In the words of Heifetz Institute Artistic Director Nicholas Kitchen, “I cannot think of another work that has this unique soundscape and quality.”
The third movement of Beethoven’s String Quartet No. 15 in A minor, Op. 132, has been described as “Music in its purest form, that transcends time and space, style, and history.” Beethoven himself gave it the descriptive title, Heiliger Dankgesang eines Genesenen an die Gottheit, in der lydischen Tonart (“Holy Song of Thanksgiving of a convalescent to the Deity, in the Lydian Mode.”)
Beethoven was giving thanks for recovering from a digestive ailment in the spring of 1825 that forced him to leave Vienna and nearly cost him his life. And, our Artistic Director imagines, it possibly signifies the repair of a fractured relationship with his invaluable first violinist Ignaz Shuppanzigh, who rather incredibly was the first to perform every one of Beethoven sixteen string quartets – and put up with the composer during the rehearsals!
Battling an intestinal illness in the spring of 1825, Beethoven packed off the the spa town of Baden to recover. His doctor banned him from drinking wine or eating his favorite dish: liver dumplings. Feeling morbidly mortal, Beethoven wrote to his collaborator Ludwig Rellstab, “Forgive me in consideration of my very delicate health; as perhaps I may not see you again, I wish you every possible prosperity. Think of me when writing your poems.”
The first section of this movement in the ‘F Lydian’ mode, an ancient scalewithout sharps or flats. The music is slow-moving, modal and meditative. For many of us in 2020, like one day to the next.
From the BBC: “But wait for long enough, and everything shifts.
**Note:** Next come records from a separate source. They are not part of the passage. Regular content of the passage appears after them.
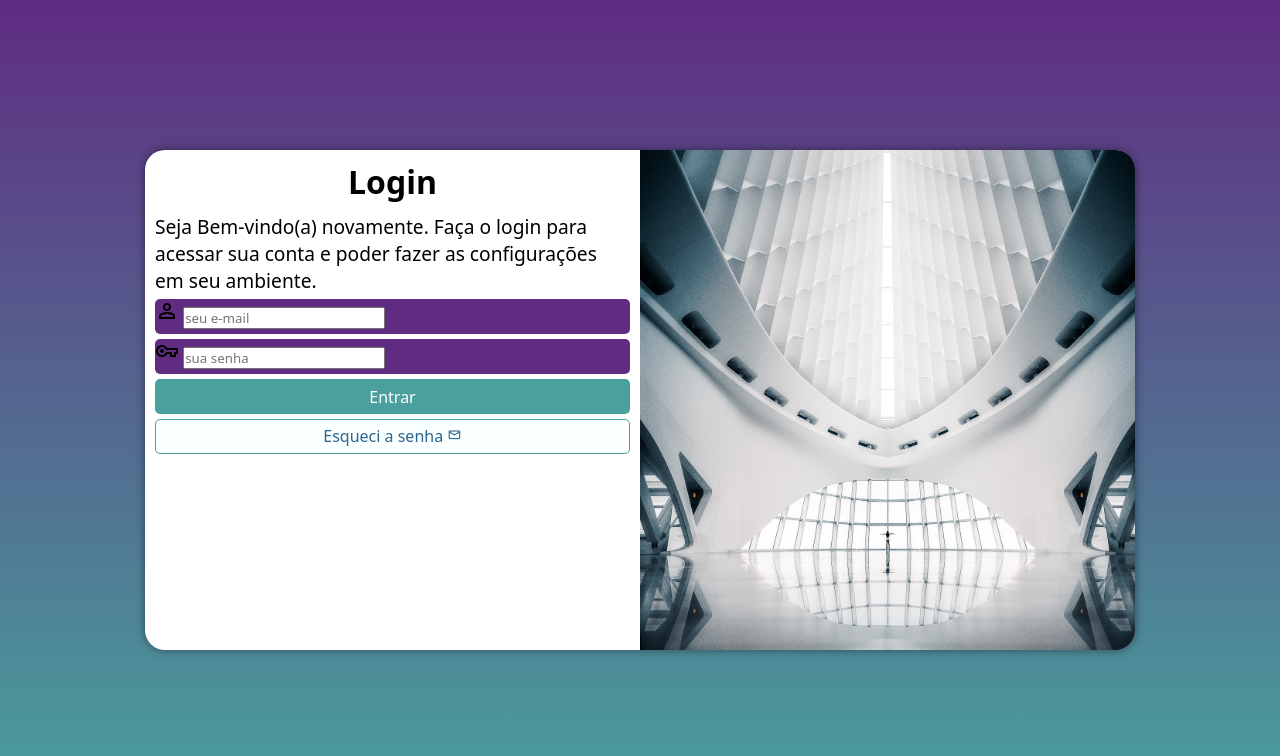
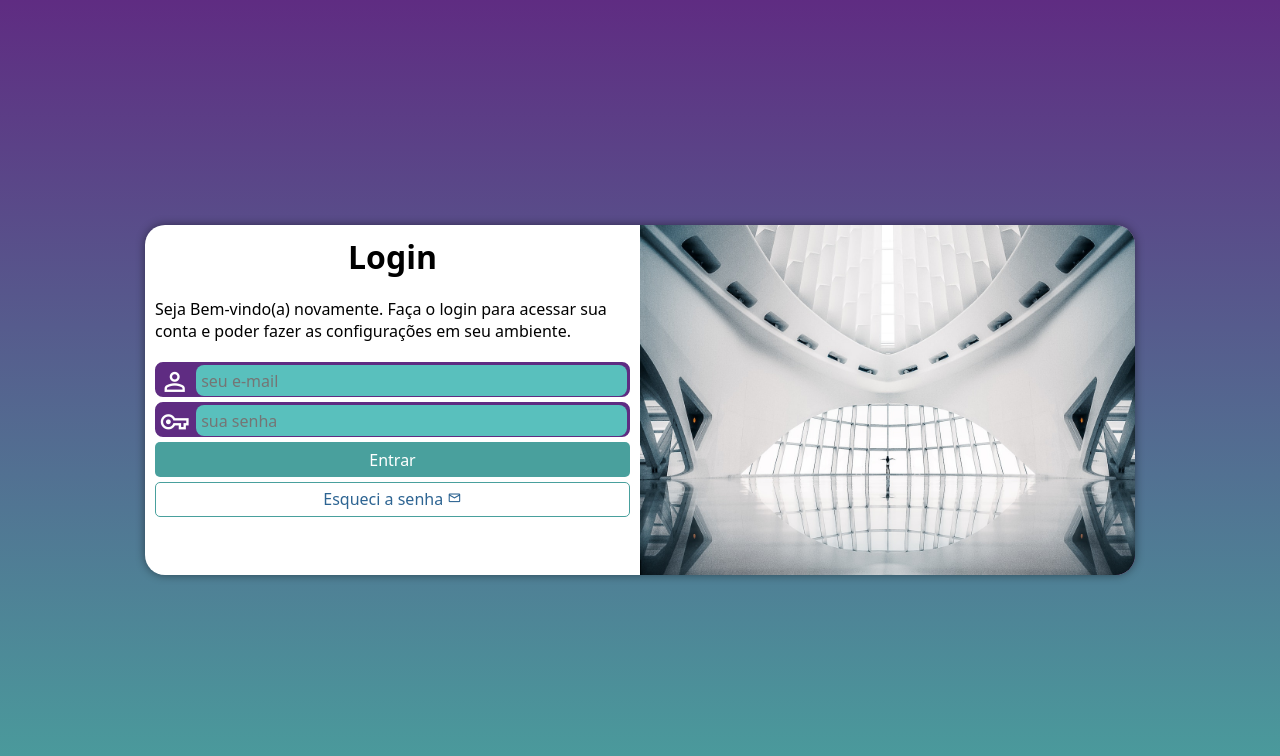
Before and after one commit to Andrepultz/projeto-login, a plain HTML site: page index.html in a window 1280 px wide. Drawn offline with nearby package versions, Linux system fonts and the light colour scheme.

Commit message:
Finalizando o projeto

```diff
--- a/estilos/media-query.css
+++ b/estilos/media-query.css
@@ -2,12 +2,13 @@
 
 
 
-@media screen and (min-width: 768px) and (max-width: 992px) {
+@media screen and (min-width: 768px) and (max-width: 992px) {/*Configurações para tablet*/
     body{
         background-image: linear-gradient(to top, #49a09d, #5f2c82);
     }
     section#login{
         width: 80vw;
+        height: 280px;
     }
 
     section#login > div#imagem{
@@ -21,12 +22,13 @@
         width: 70%;
     }
 }
-@media screen and (min-width: 992px){
+@media screen and (min-width: 992px){ /*Configurações para desktop*/
     body{
         background-image: linear-gradient(to top, #49a09d, #5f2c82);
     }
     section#login{
         width: 990px;
+        height: 350px;
     }
 
     section#login > div#imagem{
@@ -43,6 +45,7 @@
         font-size: 2em;
     }
     div#formulario > p{
-        font-size: 1.2em;
+        font-size: 1em;
+        margin: 20px 0px;
     }
 }
--- a/estilos/style.css
+++ b/estilos/style.css
@@ -29,7 +29,6 @@ section#login{
     position: absolute;
     top: 50%;
     left: 50%;
-    transform: translate(-50%, -50%);
     background-color: white;
     overflow: hidden;
 
@@ -38,6 +37,7 @@ section#login{
     border-radius: 20px;
     box-shadow: 0px 0px 10px rgba(0, 0, 0, 0.450);
 
+    transform: translate(-50%, -50%);
     transition: width .3s, height .3s;
     transition-timing-function: ease;
 }
@@ -65,14 +65,39 @@ div#formulario > p{
 
 form > div.campo{
     background-color: #5f2c82;
+    border: 2px solid #5f2c82;
     display: block;
     width: 100%;
     height: 35px;
-    border-radius: 5px;
+    border-radius: 8px;
     margin: 5px 0px;
 }
 div.campo > label{
     display: none;
+}
+
+div.campo > span{
+    color: white;
+    /*background-color: black;*/
+    font-size: 1.9em;
+    width: 35px;
+    padding: 2.5px;
+}
+
+div.campo > input{
+    background-color: #59c0bd;
+    font-size: 1em;
+    width: calc(100% - 40px);
+    height: 100%;
+    border: 0px;
+    border-radius: 8px;
+    padding: 5px;
+    transform: translateY(-10px);
+}
+
+div.campo > input:focus-within{
+    background-color: white;
+    border: none;
 }
 
 form > input[type=submit]{
@@ -99,7 +124,7 @@ form > a.botao{
     height: 35px;
     padding-top: 5px;
     margin-top: 5px;
-    background-color: #faffff;
+    background-color: #ffffff;
     text-decoration: none;
     color: #2d6492;
     border: 1px solid #49a09d;
```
Even if you only had the score to go on, you could see it coming – Beethoven labels the second section of his piece as Neue Kraft fühlend, or Feeling New Strength. The austere music of the first few minutes suddenly collapses into an optimistic universe of harmonies and trills.”
“To put it another way, if the Heiliger Dankgesang is partly an uncomplicated prayer of thanks to the Almighty, and partly a meditation on sickness and health, it may also symbolize the immense power of music – notes – to keep people going in times of strife.”
We are thankful to have Nicholas Kitchen and his fellow members of the Borromeo quartet to keep us going, and to contribute so mightily to the success of the Heifetz Virtual Institute for 2020, and all that lies ahead in 2021. To see the roster of faculty and application information for #Heifetz 2021 click here!
Violinist Ignaz Schuppanzigh (1776-1830). His Razumovsky Quartet, which he founded in 1808, is considered the world’s first professional string quartet. Beethoven both idolized and belittled him, once saying, “Does he really believe that I think about his silly fiddle when the muse strikes me to compose?”